Over several days this past May, the makers of Anchorman 2: The Legend Continues camped out in Atlanta’s Woodruff Park in order to film a massive, star-studded battle sequence – setting off pyro effects, corralling dozens of actors and choreographing the gleefully ludicrous brawling of various rival network-news teams. Bystanders and paparazzi crowded around the park, trying to glimpse some of the action (and some of the stars) despite the best efforts of production assistants and some sightline-obscuring shrubbery that the crew had carted in. On a nearby street corner, a placard stood affixed to a traffic cone, bearing words of warning for pedestrians: “FILMING IN PROGRESS – SIMULATED GUNFIRE.”
Most of Anchorman 2, the ravenously anticipated comedy sequel starring Will Ferrell, Paul Rudd, Steve Carell and David Koechner, was made on Atlanta’s northwest side, in three cavernous warehouses. The Monday after shooting on the battle scene wrapped, Rolling Stone contributing editor Jonah Weiner visited one of these warehouses to observe a day of shooting. (His Anchorman 2 cover story, in RS1199, arrives on newsstands this week.) By the time of this visit, gossip-sites had published numerous shots taken from outside the park, which let the cat out of the bag on many big-name cameos – much to the disappointment of the movie’s cast and crew, including Ferrell and Adam McKay, the director. “It’s a bummer,” McKay said on set.

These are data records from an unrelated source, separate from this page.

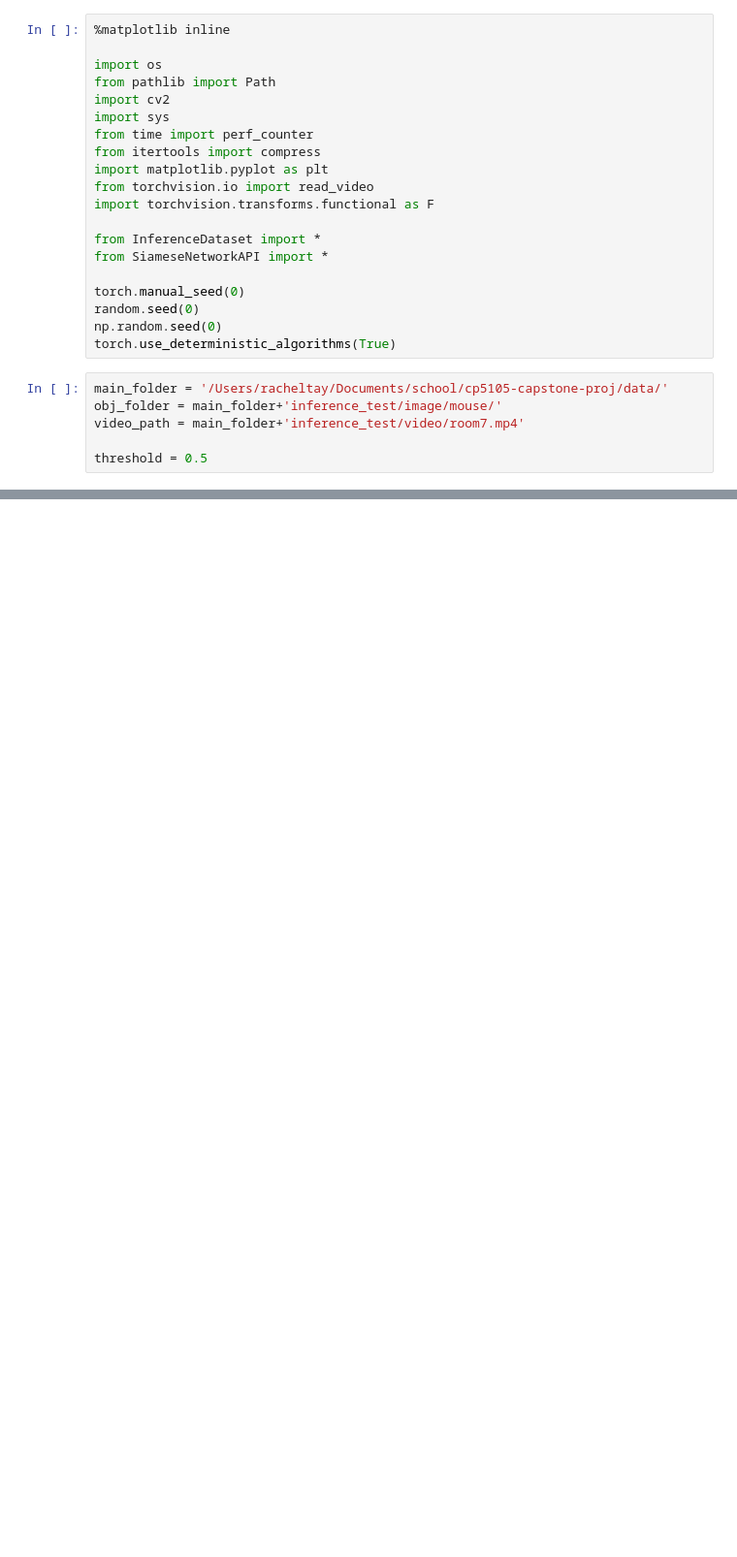
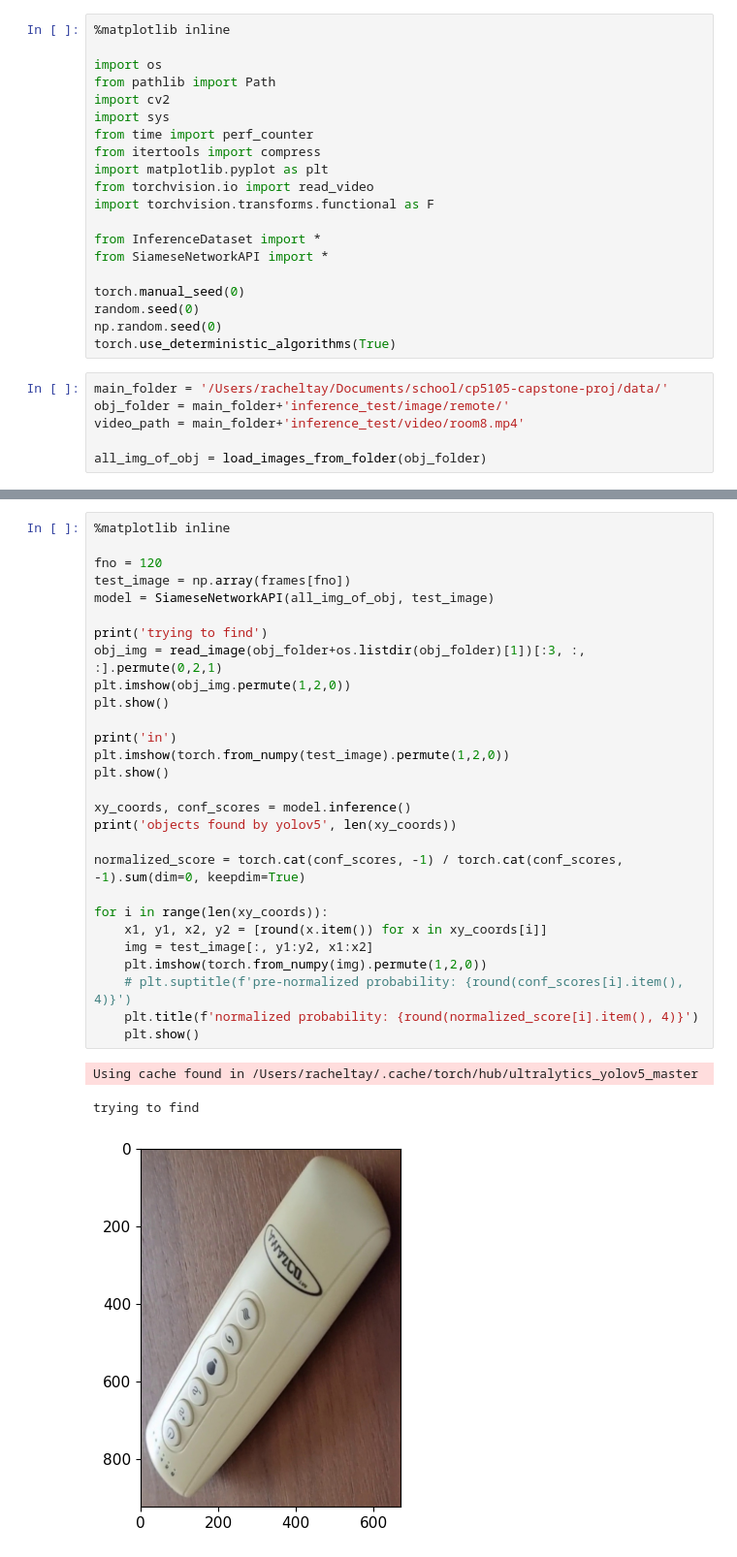
Before and after one commit to rchllllll/cp5105-capstone-proj, a Jupyter notebook: src/testInference.ipynb, the cells around one changed output, grey strips where cells are left out. Shown: that part at 97% size. Saved outputs shown, nothing was run; the diff lists cells and outputs as text; blank space fills up the shorter version.

Commit message:
normalise probability

```diff
--- a/src/testInference.ipynb
+++ b/src/testInference.ipynb
@@ -20,10 +20,10 @@ np.random.seed(0)
 torch.use_deterministic_algorithms(True)
 # %%
 main_folder = '/Users/racheltay/Documents/school/cp5105-capstone-proj/data/'
-obj_folder = main_folder+'inference_test/image/mouse/'
-video_path = main_folder+'inference_test/video/room7.mp4'
+obj_folder = main_folder+'inference_test/image/remote/'
+video_path = main_folder+'inference_test/video/room8.mp4'
 
-threshold = 0.5
+all_img_of_obj = load_images_from_folder(obj_folder)
 # %%
 frames, _, _ = read_video(str(video_path), output_format="TCHW", pts_unit='sec')
 print(f'there are {len(frames)} in the video')
@@ -31,0 +32,32 @@ there are 198 in the video
+# %%
+%matplotlib inline
+
+fno = 120
+test_image = np.array(frames[fno])
+model = SiameseNetworkAPI(all_img_of_obj, test_image)
+
+print('trying to find')
+obj_img = read_image(obj_folder+os.listdir(obj_folder)[1])[:3, :, :].permute(0,2,1)
+plt.imshow(obj_img.permute(1,2,0))
+plt.show()
+
+print('in')
+plt.imshow(torch.from_numpy(test_image).permute(1,2,0))
+plt.show()
+
+xy_coords, conf_scores = model.inference()
+print('objects found by yolov5', len(xy_coords))
+
+normalized_score = torch.cat(conf_scores, -1) / torch.cat(conf_scores, -1).sum(dim=0, keepdim=True)
+
+for i in range(len(xy_coords)):
+    x1, y1, x2, y2 = [round(x.item()) for x in xy_coords[i]]
+    img = test_image[:, y1:y2, x1:x2]
+    plt.imshow(torch.from_numpy(img).permute(1,2,0))
+    # plt.suptitle(f'pre-normalized probability: {round(conf_scores[i].item(), 4)}')
+    plt.title(f'normalized probability: {round(normalized_score[i].item(), 4)}')
+    plt.show()
+# %% [output]
+Using cache found in /Users/racheltay/.cache/torch/hub/ultralytics_yolov5_master
+trying to find
+[figure, added]
```
Also changed, not shown: parts of 4 cells of this notebook.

One cameo that McKay and Ferrell agreed to discuss, however, was that of Kanye West. West, who has quoted Anchorman hero Ron Burgundy in interviews and song choruses, played one of the brawl’s combatants; paparazzi shots captured him wearing an eighties-style fade and wielding a hockey stick as a weapon. McKay said that West, who years ago shot a pilot for a Curb Your Enthusiasm-inspired HBO comedy, came prepared and eager to learn more. “Kanye was great,” McKay said. “He really locked in. He asked me a ton of questions. He’s super-interested in process – he’s a big fan of comedy. He took private lessons in beginner’s improv with a friend of mine in Chicago a few years ago.” Joining West for part of the trip was Kim Kardashian, who was at the time a month away from giving birth to the couple’s daughter. “She was there the first day,” McKay said. “She seemed like this totally normal, pretty girl – not the most-Googled woman on earth.”

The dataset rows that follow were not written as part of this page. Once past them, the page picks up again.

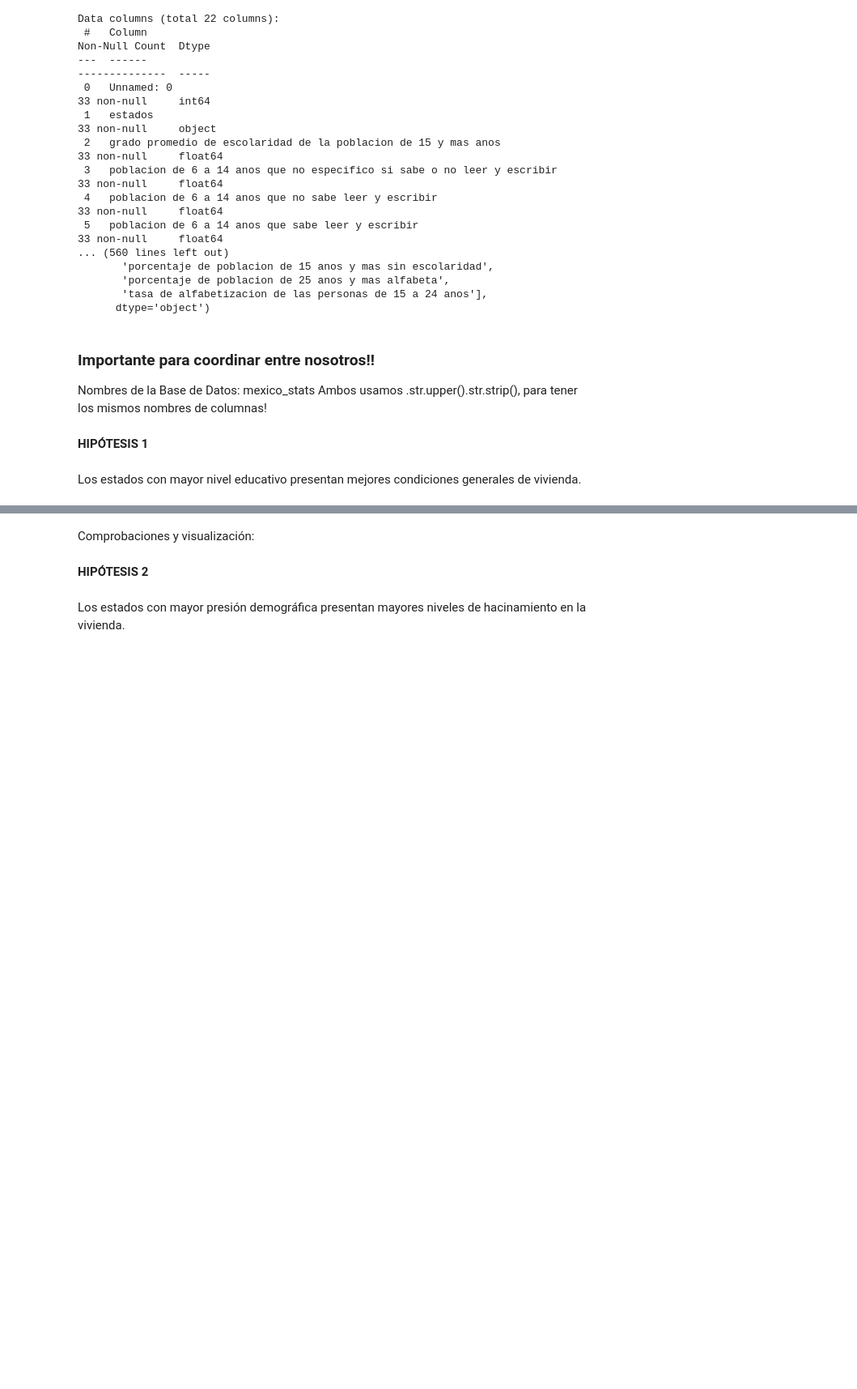
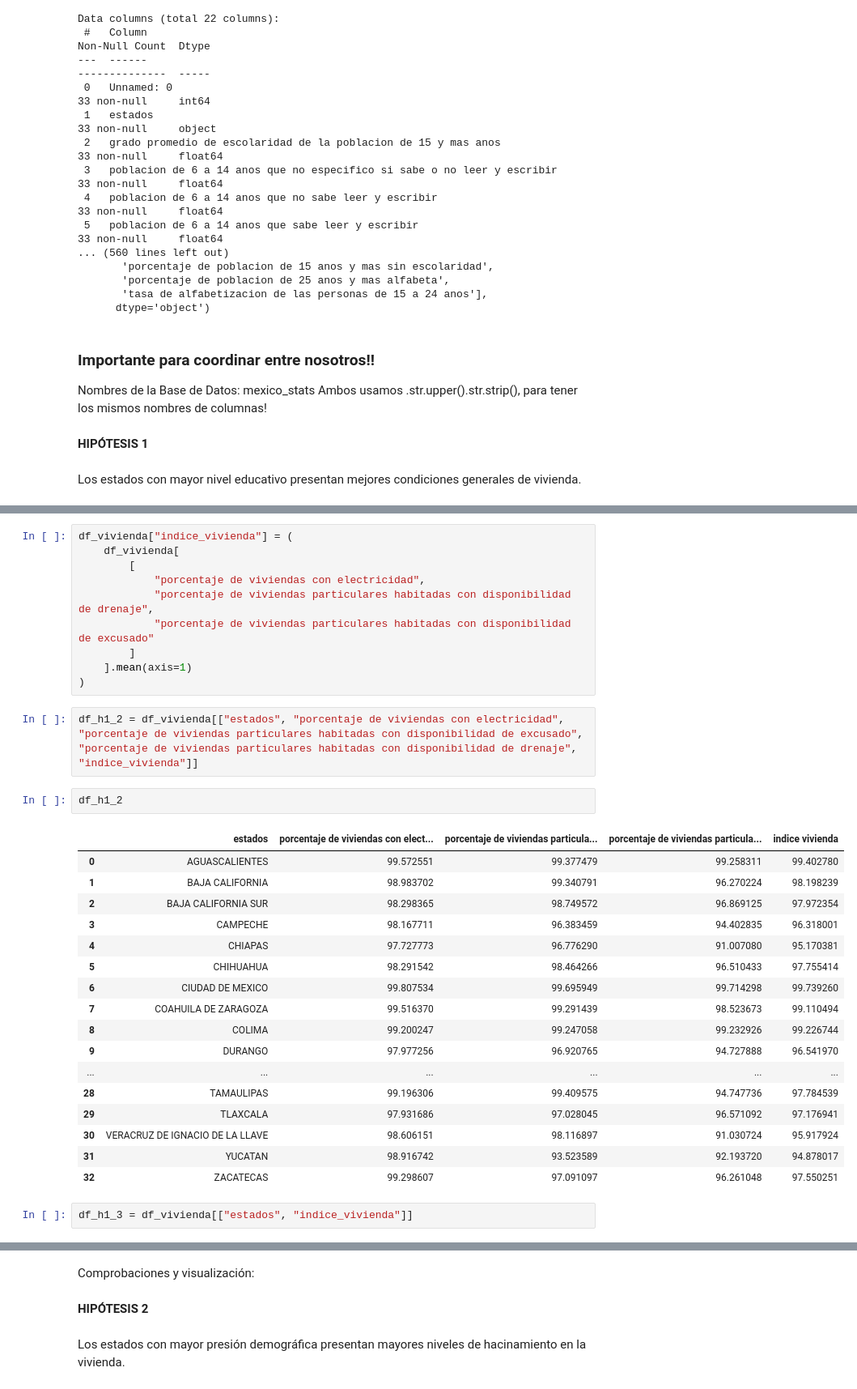
Before and after one commit to julio-bp/PROYECTO2, a Jupyter notebook: PROYECTO2.ipynb, the cells around one changed output, grey strips where cells are left out. Shown at 81% size. Drawn from its saved outputs; the diff is of its cells as text; blank space fills up the shorter version.

```diff
--- a/PROYECTO2.ipynb
+++ b/PROYECTO2.ipynb
@@ -160,0 +227,34 @@ Los estados con mayor nivel educativo presentan mejores condiciones generales de
+# %%
+df_vivienda["indice_vivienda"] = (
+    df_vivienda[
+        [
+            "porcentaje de viviendas con electricidad",
+            "porcentaje de viviendas particulares habitadas con disponibilidad de drenaje",
+            "porcentaje de viviendas particulares habitadas con disponibilidad de excusado"
+        ]
+    ].mean(axis=1)
+)
+# %%
+df_h1_2 = df_vivienda[["estados", "porcentaje de viviendas con electricidad", "porcentaje de viviendas particulares habitadas con disponibilidad de excusado", "porcentaje de viviendas particulares habitadas con disponibilidad de drenaje", "indice_vivienda"]]
+# %%
+df_h1_2
+# %% [output]
+|  | estados | porcentaje de viviendas con elect... | porcentaje de viviendas particula... | porcentaje de viviendas particula... | indice vivienda |
+| 0 | AGUASCALIENTES | 99.572551 | 99.377479 | 99.258311 | 99.402780 |
+| 1 | BAJA CALIFORNIA | 98.983702 | 99.340791 | 96.270224 | 98.198239 |
+| 2 | BAJA CALIFORNIA SUR | 98.298365 | 98.749572 | 96.869125 | 97.972354 |
+| 3 | CAMPECHE | 98.167711 | 96.383459 | 94.402835 | 96.318001 |
+| 4 | CHIAPAS | 97.727773 | 96.776290 | 91.007080 | 95.170381 |
+| 5 | CHIHUAHUA | 98.291542 | 98.464266 | 96.510433 | 97.755414 |
+| 6 | CIUDAD DE MEXICO | 99.807534 | 99.695949 | 99.714298 | 99.739260 |
+| 7 | COAHUILA DE ZARAGOZA | 99.516370 | 99.291439 | 98.523673 | 99.110494 |
+| 8 | COLIMA | 99.200247 | 99.247058 | 99.232926 | 99.226744 |
+| 9 | DURANGO | 97.977256 | 96.920765 | 94.727888 | 96.541970 |
+| ... | ... | ... | ... | ... | ... |
+| 28 | TAMAULIPAS | 99.196306 | 99.409575 | 94.747736 | 97.784539 |
+| 29 | TLAXCALA | 97.931686 | 97.028045 | 96.571092 | 97.176941 |
+| 30 | VERACRUZ DE IGNACIO DE LA LLAVE | 98.606151 | 98.116897 | 91.030724 | 95.917924 |
+| 31 | YUCATAN | 98.916742 | 93.523589 | 92.193720 | 94.878017 |
+| 32 | ZACATECAS | 99.298607 | 97.091097 | 96.261048 | 97.550251 |
+# %%
+df_h1_3 = df_vivienda[["estados", "indice_vivienda"]]
```
Also changed, not shown: parts of 24 cells of this notebook.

West had paused in his scramble to complete his sixth album, Yeezus, and, while on set, he was eager to solicit feedback. “He rapped us a new song, then rapped it again for hair and make-up – so awesome,” McKay said. “What’s the single?” Ferrell asked. “I think it was ‘New Slaves’ – the really strident one. Whichever one gets off on a rant. He was like, ‘You guys want to listen to some new tracks?’ We’re like, Yeah, sure! Then he started performing, and it gets to the point where he’s screaming. He goes a full 100-miles-an-hour. Then he’d turn off and go, ‘Anyway, thanks.’ It was hilarious.”

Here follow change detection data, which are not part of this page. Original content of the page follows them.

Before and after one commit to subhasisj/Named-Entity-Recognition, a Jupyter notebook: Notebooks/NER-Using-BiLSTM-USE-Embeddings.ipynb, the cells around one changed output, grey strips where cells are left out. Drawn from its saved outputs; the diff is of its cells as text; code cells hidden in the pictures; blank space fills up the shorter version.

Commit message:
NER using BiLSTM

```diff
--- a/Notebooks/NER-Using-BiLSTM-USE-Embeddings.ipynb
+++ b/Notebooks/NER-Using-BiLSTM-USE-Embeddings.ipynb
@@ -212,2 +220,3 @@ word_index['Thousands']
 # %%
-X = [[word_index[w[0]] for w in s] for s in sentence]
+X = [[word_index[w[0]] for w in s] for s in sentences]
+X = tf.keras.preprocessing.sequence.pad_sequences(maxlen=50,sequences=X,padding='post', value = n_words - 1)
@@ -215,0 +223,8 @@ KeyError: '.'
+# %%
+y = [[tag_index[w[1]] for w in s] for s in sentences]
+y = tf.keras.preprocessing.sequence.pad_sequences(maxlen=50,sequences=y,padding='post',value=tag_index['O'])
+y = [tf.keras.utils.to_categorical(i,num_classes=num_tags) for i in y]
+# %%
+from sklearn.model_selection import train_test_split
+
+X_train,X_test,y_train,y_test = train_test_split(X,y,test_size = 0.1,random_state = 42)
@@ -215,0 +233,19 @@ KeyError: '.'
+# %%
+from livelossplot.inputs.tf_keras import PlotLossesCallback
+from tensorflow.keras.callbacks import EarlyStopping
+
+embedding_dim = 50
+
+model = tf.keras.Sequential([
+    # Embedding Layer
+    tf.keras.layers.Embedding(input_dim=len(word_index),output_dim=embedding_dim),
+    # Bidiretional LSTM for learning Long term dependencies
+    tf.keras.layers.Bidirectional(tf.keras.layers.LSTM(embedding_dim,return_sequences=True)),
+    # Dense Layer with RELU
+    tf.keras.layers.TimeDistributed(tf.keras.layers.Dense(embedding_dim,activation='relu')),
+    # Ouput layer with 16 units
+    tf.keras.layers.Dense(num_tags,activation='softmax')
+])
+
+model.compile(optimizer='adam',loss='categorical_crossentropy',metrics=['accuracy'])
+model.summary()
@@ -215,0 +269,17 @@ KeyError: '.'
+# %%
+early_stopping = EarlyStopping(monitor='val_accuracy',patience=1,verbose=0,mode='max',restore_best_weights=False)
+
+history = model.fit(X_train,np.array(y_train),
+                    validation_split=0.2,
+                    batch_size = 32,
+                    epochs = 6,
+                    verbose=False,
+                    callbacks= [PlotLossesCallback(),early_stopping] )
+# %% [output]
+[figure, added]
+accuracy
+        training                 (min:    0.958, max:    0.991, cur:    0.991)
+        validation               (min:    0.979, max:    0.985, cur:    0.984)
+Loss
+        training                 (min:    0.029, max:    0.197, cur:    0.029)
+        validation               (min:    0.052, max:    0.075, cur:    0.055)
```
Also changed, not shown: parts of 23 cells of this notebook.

In addition to this live preview, Ferrell noted, West played some recorded material: “He was playing it through the sound department, on the speakers on set, at the park, as people were setting up for the next shot. Which was great. But then he didn’t understand when it had to be turned off, when it was time to actually film. He was like, ‘Hey man, what’s going on?’ We didn’t want Kanye to get upset, but at the same time, we kind of had to film.”
West has complained in recent interviews about slamming into a glass ceiling, creatively – he feels thwarted, and disrespected, in his attempts to penetrate, for instance, the fashion world. Apparently, he also has filmmaking on the brain. “He had a few movie ideas; he told me one, and I gave him some notes,” McKay said. “He was really humble, like, ‘Can we meet in L.A.?’ I was like, Yeah!”
“I improvved a couple raps for him,” McKay added. “I’m sure he thought they sucked.”